This week RUTV looks at world racism and the growing popularity of far-right national parties in politics. Whether you are the "hater" or the "hated," having a common enemy quickly unites people who are like minded -- for better or for worst. This summer both groups are busy recruiting under the guise of festivals of fun, merriment and political activism.
A recent incident involving Henry Louis Gates Jr. and a police sergeant in Boston spawned a debate on racism and racial profiling in the US against blacks and Latinos. Experts warned the economic downturn may have created more activity by the growing number of hate groups. Law enforcement investigators are advocating for increased attention to the problem as the economy creates widespread discontent and more recruits for white supremacists, reports the Washington Post. "The internet, immigration and the economic crisis -- that is the molten mixture for these guys," said an official with the Bureau of Alcohol, Firearms and Tobacco. "That's the furnace of hate." The US is hardly alone; racism and resurrection of neo-nazi parties is a matter of growing concern amongst the nations of the world.

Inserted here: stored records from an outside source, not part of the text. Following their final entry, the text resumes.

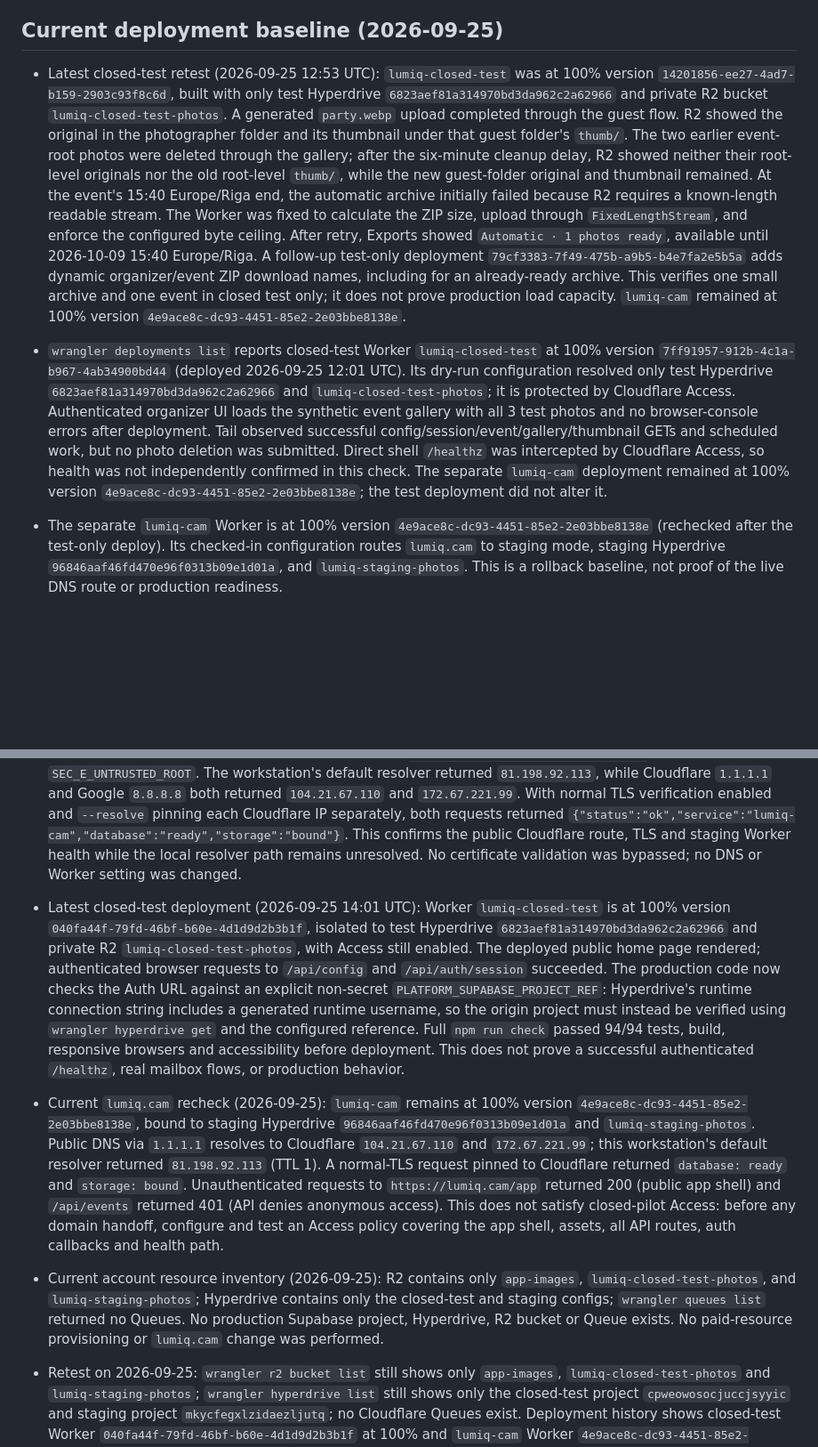
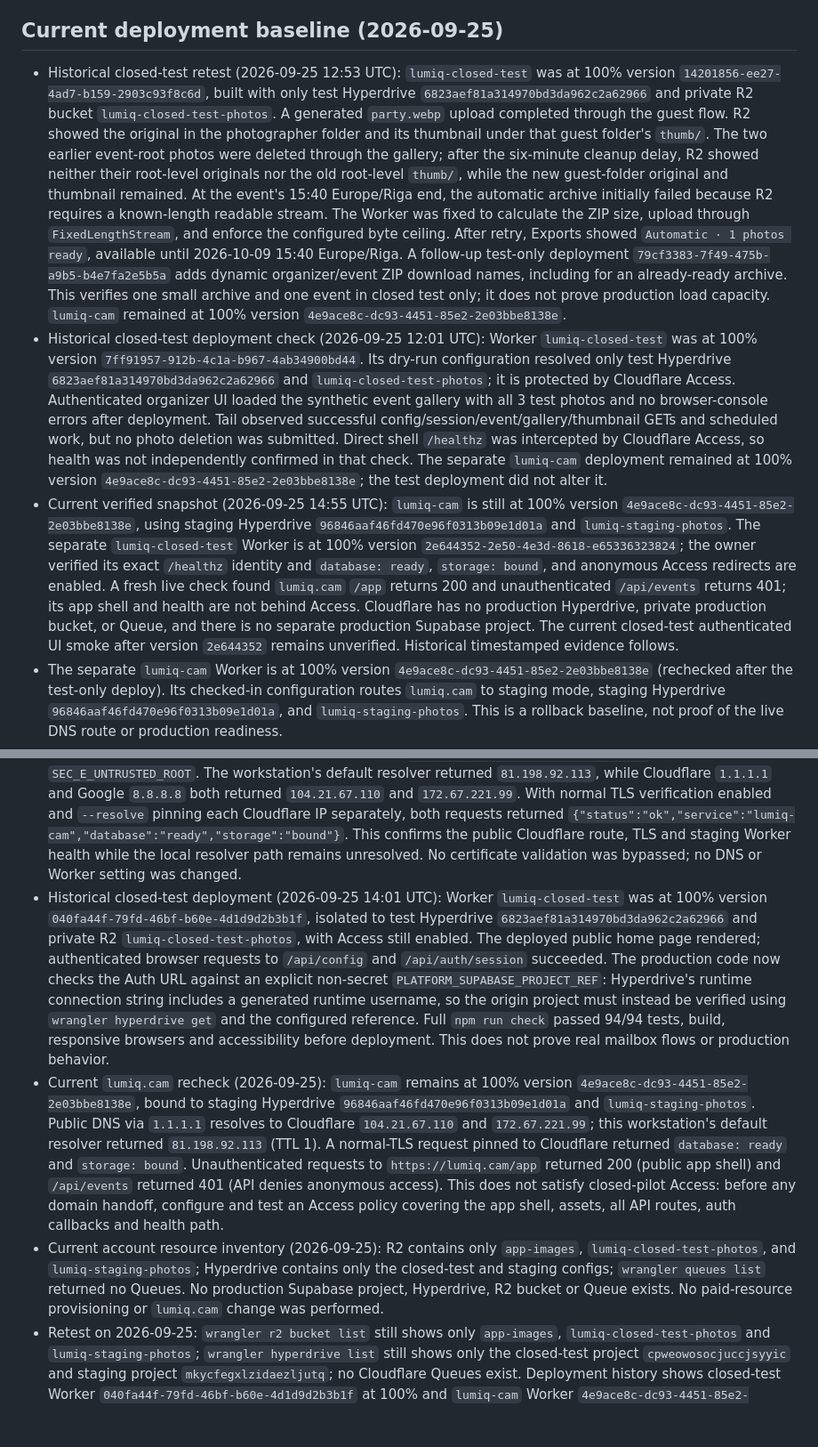
Before and after one commit to GKarans/gala-produkts-saas, a Markdown page: platform/docs/LAUNCH-GATES.md, 2 parts joined by grey strips. Shown at 89% size. Drawn GitHub-style; blank space fills up the shorter version.

Commit message:
Refresh current launch gate snapshot

```diff
--- a/platform/docs/LAUNCH-GATES.md
+++ b/platform/docs/LAUNCH-GATES.md
@@ -19,8 +19,9 @@ the gates passed.
 
 ## Current deployment baseline (2026-09-25)
 
-- Latest closed-test retest (2026-09-25 12:53 UTC): `lumiq-closed-test` was at 100% version `14201856-ee27-4ad7-b159-2903c93f8c6d`, built with only test Hyperdrive `6823aef81a314970bd3da962c2a62966` and private R2 bucket `lumiq-closed-test-photos`. A generated `party.webp` upload completed through the guest flow. R2 showed the original in the photographer folder and its thumbnail under that guest folder's `thumb/`. The two earlier event-root photos were deleted through the gallery; after the six-minute cleanup delay, R2 showed neither their root-level originals nor the old root-level `thumb/`, while the new guest-folder original and thumbnail remained. At the event's 15:40 Europe/Riga end, the automatic archive initially failed because R2 requires a known-length readable stream. The Worker was fixed to calculate the ZIP size, upload through `FixedLengthStream`, and enforce the configured byte ceiling. After retry, Exports showed `Automatic · 1 photos ready`, available until 2026-10-09 15:40 Europe/Riga. A follow-up test-only deployment `79cf3383-7f49-475b-a9b5-b4e7fa2e5b5a` adds dynamic organizer/event ZIP download names, including for an already-ready archive. This verifies one small archive and one event in closed test only; it does not prove production load capacity. `lumiq-cam` remained at 100% version `4e9ace8c-dc93-4451-85e2-2e03bbe8138e`.
-- `wrangler deployments list` reports closed-test Worker `lumiq-closed-test` at 100% version `7ff91957-912b-4c1a-b967-4ab34900bd44` (deployed 2026-09-25 12:01 UTC). Its dry-run configuration resolved only test Hyperdrive `6823aef81a314970bd3da962c2a62966` and `lumiq-closed-test-photos`; it is protected by Cloudflare Access. Authenticated organizer UI loads the synthetic event gallery with all 3 test photos and no browser-console errors after deployment. Tail observed successful config/session/event/gallery/thumbnail GETs and scheduled work, but no photo deletion was submitted. Direct shell `/healthz` was intercepted by Cloudflare Access, so health was not independently confirmed in this check. The separate `lumiq-cam` deployment remained at 100% version `4e9ace8c-dc93-4451-85e2-2e03bbe8138e`; the test deployment did not alter it.
+- Historical closed-test retest (2026-09-25 12:53 UTC): `lumiq-closed-test` was at 100% version `14201856-ee27-4ad7-b159-2903c93f8c6d`, built with only test Hyperdrive `6823aef81a314970bd3da962c2a62966` and private R2 bucket `lumiq-closed-test-photos`. A generated `party.webp` upload completed through the guest flow. R2 showed the original in the photographer folder and its thumbnail under that guest folder's `thumb/`. The two earlier event-root photos were deleted through the gallery; after the six-minute cleanup delay, R2 showed neither their root-level originals nor the old root-level `thumb/`, while the new guest-folder original and thumbnail remained. At the event's 15:40 Europe/Riga end, the automatic archive initially failed because R2 requires a known-length readable stream. The Worker was fixed to calculate the ZIP size, upload through `FixedLengthStream`, and enforce the configured byte ceiling. After retry, Exports showed `Automatic · 1 photos ready`, available until 2026-10-09 15:40 Europe/Riga. A follow-up test-only deployment `79cf3383-7f49-475b-a9b5-b4e7fa2e5b5a` adds dynamic organizer/event ZIP download names, including for an already-ready archive. This verifies one small archive and one event in closed test only; it does not prove production load capacity. `lumiq-cam` remained at 100% version `4e9ace8c-dc93-4451-85e2-2e03bbe8138e`.
+- Historical closed-test deployment check (2026-09-25 12:01 UTC): Worker `lumiq-closed-test` was at 100% version `7ff91957-912b-4c1a-b967-4ab34900bd44`. Its dry-run configuration resolved only test Hyperdrive `6823aef81a314970bd3da962c2a62966` and `lumiq-closed-test-photos`; it is protected by Cloudflare Access. Authenticated organizer UI loaded the synthetic event gallery with all 3 test photos and no browser-console errors after deployment. Tail observed successful config/session/event/gallery/thumbnail GETs and scheduled work, but no photo deletion was submitted. Direct shell `/healthz` was intercepted by Cloudflare Access, so health was not independently confirmed in that check. The separate `lumiq-cam` deployment remained at 100% version `4e9ace8c-dc93-4451-85e2-2e03bbe8138e`; the test deployment did not alter it.
+- Current verified snapshot (2026-09-25 14:55 UTC): `lumiq-cam` is still at 100% version `4e9ace8c-dc93-4451-85e2-2e03bbe8138e`, using staging Hyperdrive `96846aaf46fd470e96f0313b09e1d01a` and `lumiq-staging-photos`. The separate `lumiq-closed-test` Worker is at 100% version `2e644352-2e50-4e3d-8618-e65336323824`; the owner verified its exact `/healthz` identity and `database: ready`, `storage: bound`, and anonymous Access redirects are enabled. A fresh live check found `lumiq.cam` `/app` returns 200 and unauthenticated `/api/events` returns 401; its app shell and health are not behind Access. Cloudflare has no production Hyperdrive, private production bucket, or Queue, and there is no separate production Supabase project. The current closed-test authenticated UI smoke after version `2e644352` remains unverified. Historical timestamped evidence follows.
 - The separate `lumiq-cam` Worker is at 100% version `4e9ace8c-dc93-4451-85e2-2e03bbe8138e` (rechecked after the test-only deploy). Its checked-in configuration routes `lumiq.cam` to staging mode, staging Hyperdrive `96846aaf46fd470e96f0313b09e1d01a`, and `lumiq-staging-photos`. This is a rollback baseline, not proof of the live DNS route or production readiness.
 - Anonymous `GET /healthz` returned HTTP 200 at `lumiq.cam` on 2026-09-24, while the same request to the closed-test `workers.dev` hostname returned HTTP 302 with `Www-Authenticate: Cloudflare-Access`. The root health endpoint is not behind Access; authentication behavior for the other root paths still needs a path-by-path check. Configure and verify a root-domain Access policy before serving the closed test there.
 - DNS/TLS check on 2026-09-25: the workstation's configured resolver (`192.168.1.254`) returned `81.198.92.113` for `lumiq.cam`, and normal `curl.exe` then failed with `SEC_E_UNTRUSTED_ROOT`; certificate verification was not bypassed. Independent queries to Cloudflare `1.1.1.1` and Google `8.8.8.8` returned Cloudflare A records `104.21.67.110` and `172.67.221.99`, with nameservers `demi.ns.cloudflare.com` and `mario.ns.cloudflare.com`. With normal certificate validation still enabled and `curl --resolve` pinning the hostname to each of those Cloudflare IPs, both `https://lumiq.cam/healthz` requests returned HTTP 200; the body reported `service: lumiq-cam`, `database: ready`, and `storage: bound`. The active `lumiq-cam` Worker is independently confirmed at 100% version `4e9ace8c-dc93-4451-85e2-2e03bbe8138e`. Public Cloudflare DNS/TLS and root health are therefore verified from this check; the local resolver mismatch remains unexplained and should be corrected or investigated by the owner before relying on this workstation's ordinary browsing. No DNS, Worker, certificate or domain setting was changed.
@@ -28,10 +29,9 @@ the gates passed.
 - Cloud resource inventory recheck on 2026-09-25: Cloudflare `wrangler r2 bucket list` returned `app-images`, `lumiq-closed-test-photos` and `lumiq-staging-photos`; there is no dedicated production bucket. `wrangler hyperdrive list` returned only `lumiq-closed-test` (`cpweowosocjuccjsyyic`) and `lumiq-supabase` (staging project `mkycfegxlzidaezljutq`); there is no production Hyperdrive. `wrangler queues list` returned no queues. Independent DNS query through Google `8.8.8.8` matched Cloudflare `1.1.1.1` at `104.21.67.110` and `172.67.221.99`; only the workstation's configured resolver disagrees. These are read-only inventory checks. Production infrastructure and Queue-backed load acceptance remain incomplete; no resource, plan, DNS or Worker was changed.
 - Local DNS follow-up: the Windows Wi-Fi adapter is configured to use `192.168.1.254`, which currently resolves `lumiq.cam` to `195.122.12.177`, unlike both independent public resolvers; TLS validation at that address fails with `SEC_E_UNTRUSTED_ROOT`. Owner/operator follow-up is to inspect the router's DNS forwarding/cache or use a trusted public resolver and repeat the ordinary hostname/TLS check. Never work around this by disabling certificate validation.
 - DNS/TLS recheck on 2026-09-25 14:47 UTC: ordinary `curl.exe https://lumiq.cam/healthz` still fails with `SEC_E_UNTRUSTED_ROOT`. The workstation's default resolver returned `81.198.92.113`, while Cloudflare `1.1.1.1` and Google `8.8.8.8` both returned `104.21.67.110` and `172.67.221.99`. With normal TLS verification enabled and `--resolve` pinning each Cloudflare IP separately, both requests returned `{"status":"ok","service":"lumiq-cam","database":"ready","storage":"bound"}`. This confirms the public Cloudflare route, TLS and staging Worker health while the local resolver path remains unresolved. No certificate validation was bypassed; no DNS or Worker setting was changed.
-- Latest closed-test deployment (2026-09-25 14:01 UTC): Worker `lumiq-closed-test` is at 100% version `040fa44f-79fd-46bf-b60e-4d1d9d2b3b1f`, isolated to test Hyperdrive `6823aef81a314970bd3da962c2a62966` and private R2 `lumiq-closed-test-photos`, with Access still enabled. The deployed public home page rendered; authenticated browser requests to `/api/config` and `/api/auth/session` succeeded. The production code now checks the Auth URL against an explicit non-secret `PLATFORM_SUPABASE_PROJECT_REF`: Hyperdrive's runtime connection string includes a generated runtime username, so the origin project must instead be verified using `wrangler hyperdrive get` and the configured reference. Full `npm run check` passed 94/94 tests, build, responsive browsers and accessibility before deployment. This does not prove a successful authenticated `/healthz`, real mailbox flows, or production behavior.
+- Historical closed-test deployment (2026-09-25 14:01 UTC): Worker `lumiq-closed-test` was at 100% version `040fa44f-79fd-46bf-b60e-4d1d9d2b3b1f`, isolated to test Hyperdrive `6823aef81a314970bd3da962c2a62966` and private R2 `lumiq-closed-test-photos`, with Access still enabled. The deployed public home page rendered; authenticated browser requests to `/api/config` and `/api/auth/session` succeeded. The production code now checks the Auth URL against an explicit non-secret `PLATFORM_SUPABASE_PROJECT_REF`: Hyperdrive's runtime connection string includes a generated runtime username, so the origin project must instead be verified using `wrangler hyperdrive get` and the configured reference. Full `npm run check` passed 94/94 tests, build, responsive browsers and accessibility before deployment. This does not prove real mailbox flows or production behavior.
 - Current `lumiq.cam` recheck (2026-09-25): `lumiq-cam` remains at 100% version `4e9ace8c-dc93-4451-85e2-2e03bbe8138e`, bound to staging Hyperdrive `96846aaf46fd470e96f0313b09e1d01a` and `lumiq-staging-photos`. Public DNS via `1.1.1.1` resolves to Cloudflare `104.21.67.110` and `172.67.221.99`; this workstation's default resolver returned `81.198.92.113` (TTL 1). A normal-TLS request pinned to Cloudflare returned `database: ready` and `storage: bound`. Unauthenticated requests to `https://lumiq.cam/app` returned 200 (public app shell) and `/api/events` returned 401 (API denies anonymous access). This does not satisfy closed-pilot Access: before any domain handoff, configure and test an Access policy covering the app shell, assets, all API routes, auth callbacks and health path.
 - Current account resource inventory (2026-09-25): R2 contains only `app-images`, `lumiq-closed-test-photos`, and `lumiq-staging-photos`; Hyperdrive contains only the closed-test and staging configs; `wrangler queues list` returned no Queues. No production Supabase project, Hyperdrive, R2 bucket or Queue exists. No paid-resource provisioning or `lumiq.cam` change was performed.
-
 - Retest on 2026-09-25: `wrangler r2 bucket list` still shows only
   `app-images`, `lumiq-closed-test-photos` and `lumiq-staging-photos`;
   `wrangler hyperdrive list` still shows only the closed-test project
```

Many think that the growth of racism in the UK and Europe is the result of people just trying to look after themselves. Many of the anti-discriminatory laws over the last 10 years have made the situation worse because people feel more 'rights' are given to immigrants and they're losing out. The downturn in the economy has exacerbated the situation too and people are struggling financially. Locals are overwhelmed and fearful of the rights minorities and Muslims are enjoying. Many feel justified in looking out for themselves, and find more relevance in groups like the British National Party.
All over Europe this summer, giant electronic music festivals motivated by political awareness are underway. Some will be out in the open -- others will be held in nondescript buildings with solidarity and white supremacy as main themes. Many of the festival-goers are driven by ideals and more by an urge to party. While the music and the party are undeniably present, there's more going on. These are politically inspired celebrations, meant to promote an agenda. For some, the discussion will focus on anti-racist messages and the violence associated with the political right (especially in the UK, Eastern Germany, and Austria).
This week RUTV checks out one of Europe's biggest festivals, "Love Music Hate Racism." Held on August 11th in Budapest, 'Love Music Hate Racism' is a music-oriented campaign by the Anti-Nazi League and Unite against Fascism. The campaign involves concerts aimed at spreading an anti-racist message. It follows in the tradition of the 1970s Rock against Racism campaign. RUTV talks to artists and filmmakers to find out how the energy of music helps people discuss various stereotypes and embrace cultural diversity.
Meanwhile, racism in South African is still a common occurrence. Nearly a decade and half after the end of apartheid, current racial economic injustice has left the diverse communities divided and bitter. RUTV's partner Couscous Global travels to a local university in Joberg to speak with students about racism in their daily lives, and find out what impact black empowerment programs are having on the community, if any.
Reporters Uncensored (RUTV) is anchored by journalist and senior advisor to Reporters without Borders, Tala Dowlatshahi and features a team of independent local reporters from around the world.
Maura Kelly is an emmy-award winning producer and former executive producer at PBS.